I’m one of five BHP Billiton environmental staff who exchanged desks for a few days in the field with a team of Bush Blitz scientists — and the change of scenery was nothing less than stunning at Credo Station in Western Australia’s goldfields.
On my first day out I accompanied Remko Leijs, a scientist from the South Australian Museum who specialises in native bees and stygofauna — small animals that live in groundwater.
I honed my reflexes while trying to catch native solitary bees that hovered around flowering trees and bushes searching for pollen, nectar and potential mates. The day’s efforts proved fruitful with at least 15 different species of bees identified. Unfortunately we were unable to locate any bores or wells that yielded stygofauna — the groundwater being too deep and brackish.
The second day I was up early to help two vertebrate specialists — Mark Cowan from the Department of Environment and Conservation and Tom Parkin from the Western Australian Museum — check on mammal and reptile traps that had been set the previous evening. These traps, including pitfalls, funnels and Elliot traps, are checked early to ensure no animal is left for long in the heat of the day. While we didn’t catch any mammals, we did get a range of snakes and lizards, including dragons, geckos and skinks that were important finds in understanding the reserves environmental values, species distribution and genetic diversity.
On the third day I joined botanists Margaret Langley and Neil Gibson from the Department of Environment and Conservation to collect and identify a range of semi-arid plants.
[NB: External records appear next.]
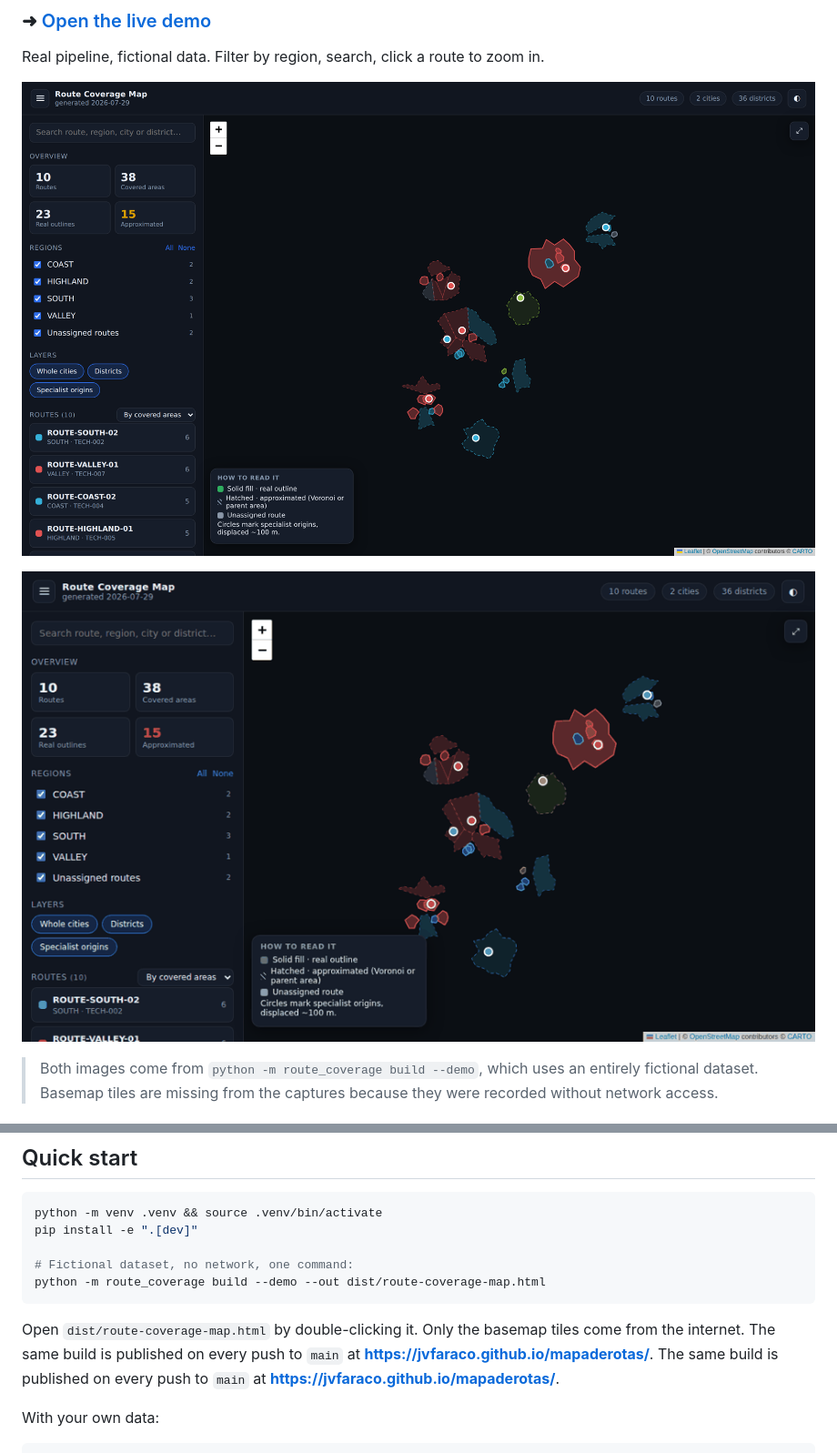
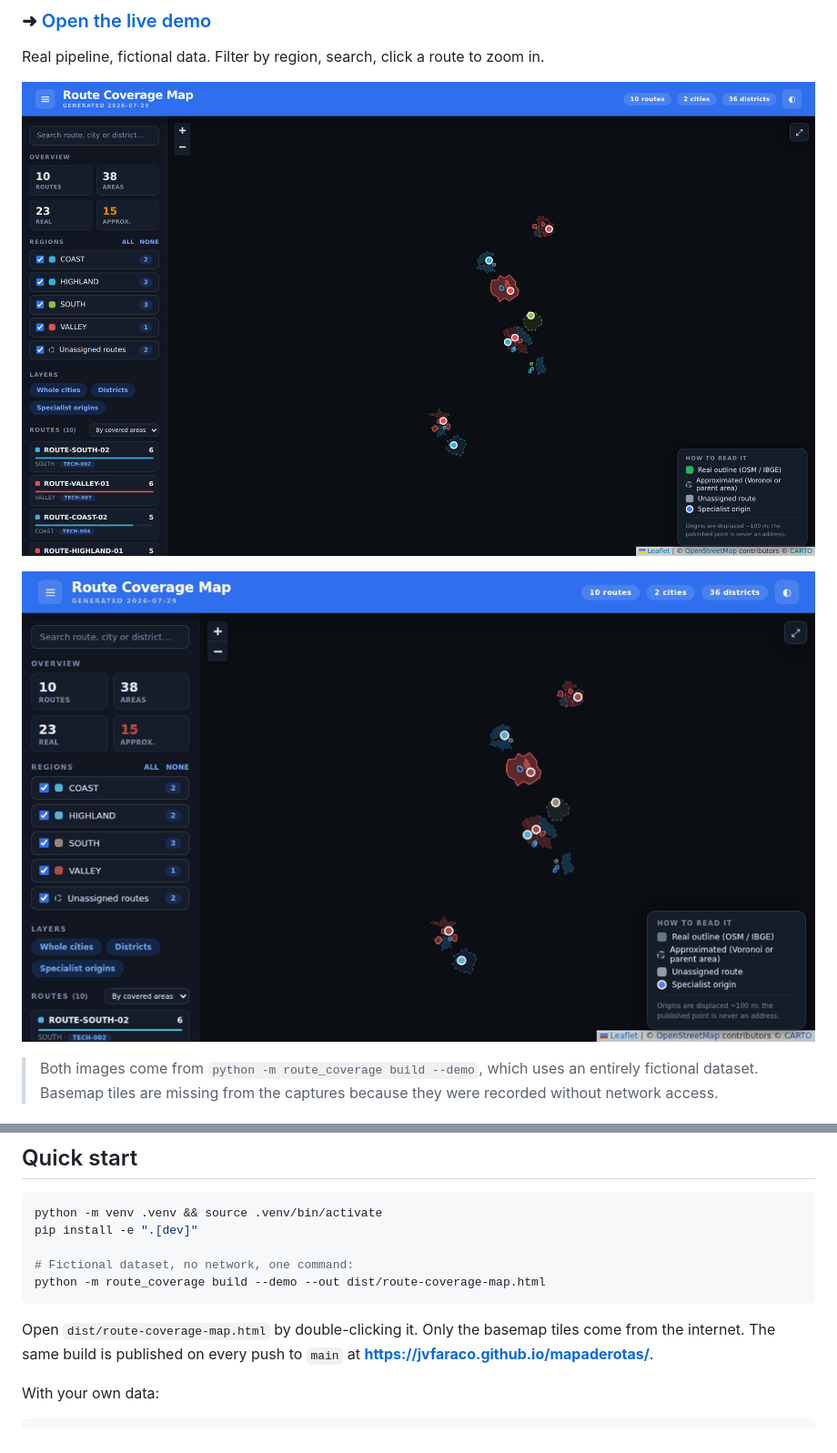
Before and after one commit to JvFaraco/mapaderotas, a Markdown page: README.md, 2 parts joined by grey strips. Shown at 91% size. Rendered like a GitHub page; pictures changed too: docs/assets/demo.gif, docs/assets/overview.png.

```diff
--- a/README.md
+++ b/README.md
@@ -152,7 +152,6 @@ python -m route_coverage build --demo --out dist/route-coverage-map.html
 
 Open `dist/route-coverage-map.html` by double-clicking it. Only the basemap
 tiles come from the internet. The same build is published on every push to
-`main` at **<https://jvfaraco.github.io/mapaderotas/>**. The same build is published on every push to
 `main` at **<https://jvfaraco.github.io/mapaderotas/>**.
 
 With your own data:
```
Also changed, not shown: 4 other files.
A survey conducted about five years ago identified about 200 species of plants on Credo Station. Within just a few hours we had added significantly to this list.
Conrad Levy, BHP Billiton